So, here we have a family of four witnessing a 100% track record of bad HR practice.
Can any other profession boast getting things 100% wrong? I doubt it.
Wednesday, 13 August 2014
If I see one more company mission statement where they say it is “to exceed customer expectation”, I think I will possibly throw up.
Everyone is so busy “exceeding customer expectations”, that I’m surprised anyone has time for anything else, let alone making a profit and a living.
I had three occasions today where I am actually extremely glad the companies in question did not exceed my expectations too much, otherwise I would have been quite angry.
#1 - Apple Stores
My expectation with Apple was to be ripped off, their prices being at least 30% more in the UK than they are in the USA, mainly because stupid UK shoppers refuse to shop with their wallets and support them by queuing outside for products they don’t really need but nevertheless want. I am glad they did not exceed my expectation by ripping me off 40% instead.
#2 - RyanAir
My expectation booking a flight with RyanAir was that by the time I reached the ‘checkout’, my advertised £13.99 flight to Dublin would cost me at least £49. They exceeded my expectation, through all their statutory extras and the couple of optional extras I had to take, by £8, the flight total costing me £57.
#3 – Moto motorway stopover
My expectation for a UK motorway stopover was that petrol would be at least 10p more expensive than on the high street, and that a cup of tea and a sandwich would see me being ripped-off beyond belief. They exceeded my expectation, because petrol was 12p per litre pricier than the high street, and the cup of plasticated tea was even more expensive that I thought.
I passed on the sandwich though, refusing to part with £4.95 for something that looked like a sheet of off-colour polystyrene nestling between two slices of bread pretending to be a cheese sandwich.
If you are going to develop a mission statement, don’t just get it from some £1,500 a day consultant on his day off from conning the government. He only buys it off the shelf from “Exceeding Customer Expectations ‘Я’Us LLP” anyway.
Be sensible.

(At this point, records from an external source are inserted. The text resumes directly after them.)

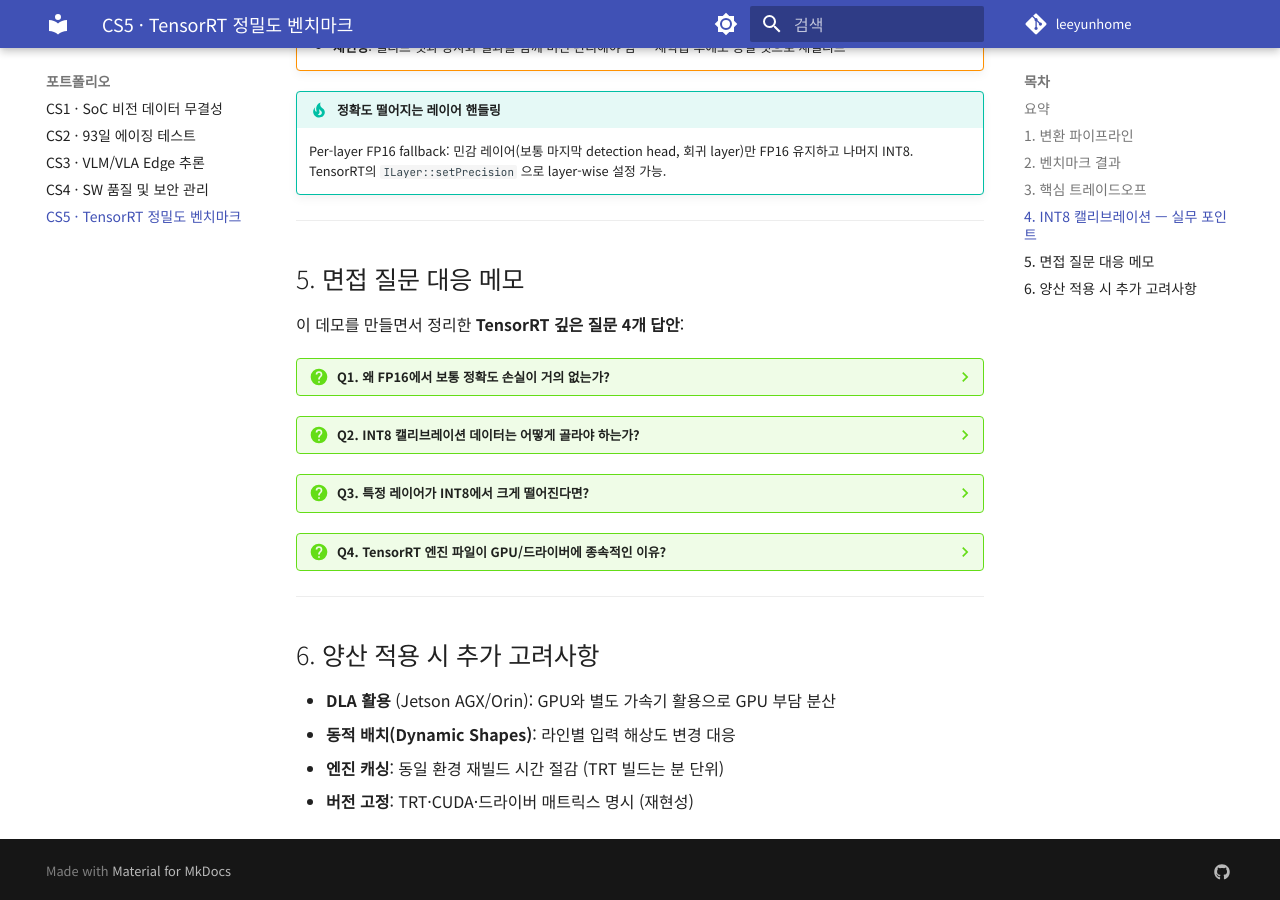
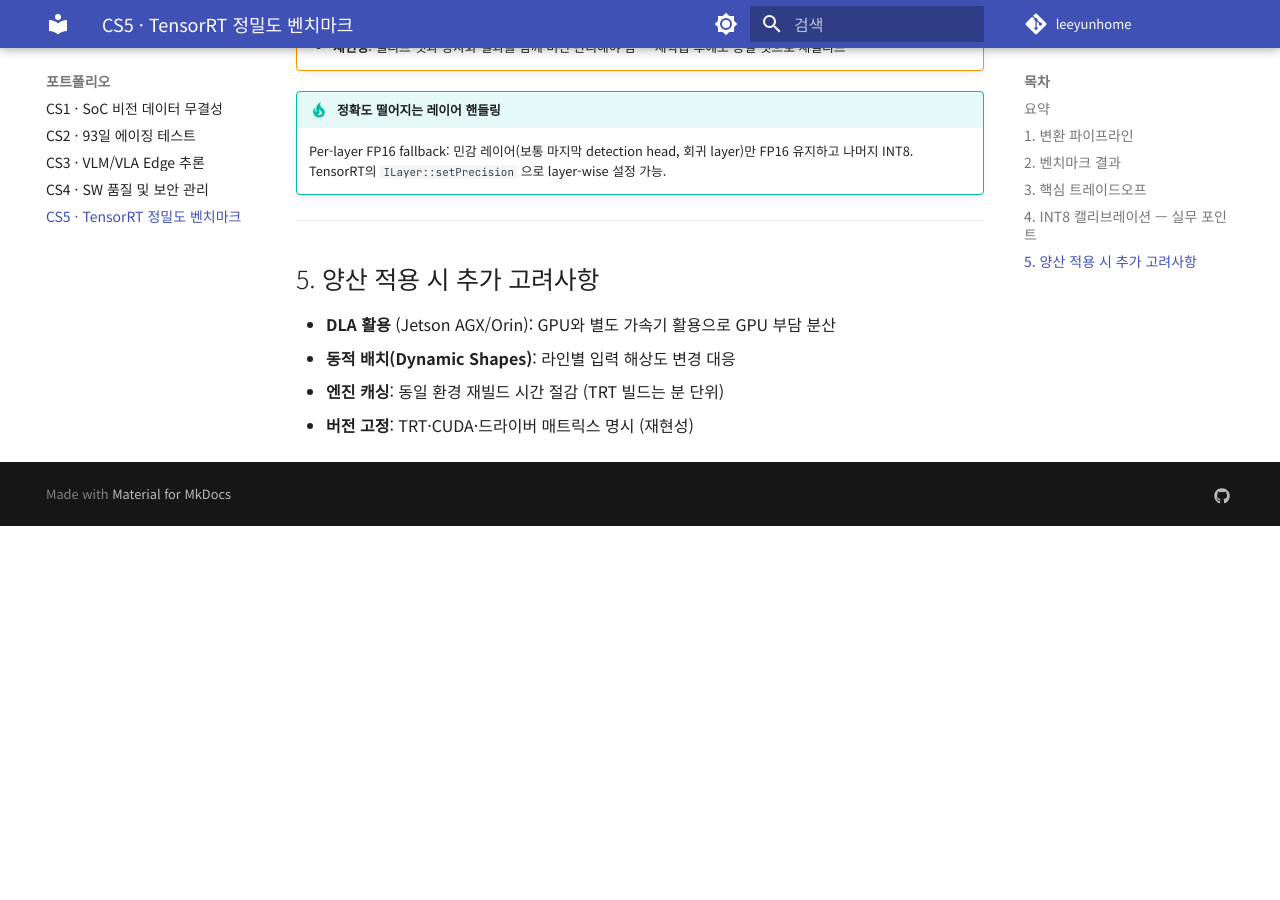
Before and after one commit to leeyunhome/portfolio, an MkDocs documentation site: the page built from docs/cases/05-trt-benchmark.md, in a window 1280 px wide and 900 px high, scrolled down 2297 px. Built offline with MkDocs 1.6.1 and Material for MkDocs 9.7.7, drawn with Linux system fonts in a browser that asks for light colours; after the commit the page ends 2823 px from its top, so only the background shows below that.

Commit message:
Remove interview Q&A memo section from CS5 TensorRT benchmark page

```diff
--- a/docs/cases/05-trt-benchmark.md
+++ b/docs/cases/05-trt-benchmark.md
@@ -86,29 +86,7 @@ flowchart LR
 
 ---
 
-## 5. 면접 질문 대응 메모
-
-이 데모를 만들면서 정리한 **TensorRT 깊은 질문 4개 답안**:
-
-??? question "Q1. 왜 FP16에서 보통 정확도 손실이 거의 없는가?"
-    뉴럴넷 가중치·활성화 분포의 동적 범위가 FP16의 표현 범위 안에 대체로 들어옴.
-    오버플로 위험이 있는 일부 레이어(softmax, exp)는 TensorRT가 자동으로 FP32 fallback을 수행함.
-
-??? question "Q2. INT8 캘리브레이션 데이터는 어떻게 골라야 하는가?"
-    현장 카메라의 분포를 대표해야 함. 동일 라인이라도 시간대·조도·이물질 유형이 다르면
-    별도 캘리브 셋을 가져가야 함. 라인별 파라미터 템플릿(JD 항목)과 함께 관리.
-
-??? question "Q3. 특정 레이어가 INT8에서 크게 떨어진다면?"
-    먼저 per-layer 정확도 추적(TensorRT의 `--verbose` + polygraphy)으로 범인 식별.
-    해당 레이어만 `setPrecision(DataType::kHALF)` 로 FP16 유지하는 mixed precision 적용.
-
-??? question "Q4. TensorRT 엔진 파일이 GPU/드라이버에 종속적인 이유?"
-    TRT 빌드 시 해당 GPU의 SM 아키텍처와 PTX/사이즈에 최적화된 커널을 미리 선택·컴파일하기 때문.
-    배포 환경별 빌드 또는 호환 매트릭스(SM75/SM89 등) 관리 필요.
-
----
-
-## 6. 양산 적용 시 추가 고려사항
+## 5. 양산 적용 시 추가 고려사항
 
 - **DLA 활용** (Jetson AGX/Orin): GPU와 별도 가속기 활용으로 GPU 부담 분산
 - **동적 배치(Dynamic Shapes)**: 라인별 입력 해상도 변경 대응
```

If you are a wholesaler, instead of exceeding customer expectations, why don’t you “provide quality products you can make consistently more profit from”.
Or if you are a taxi firm, “transport the customer to their destination cost-effectively and on time”.
Just give the “exceeding expectation” thing a rest, ok, will you?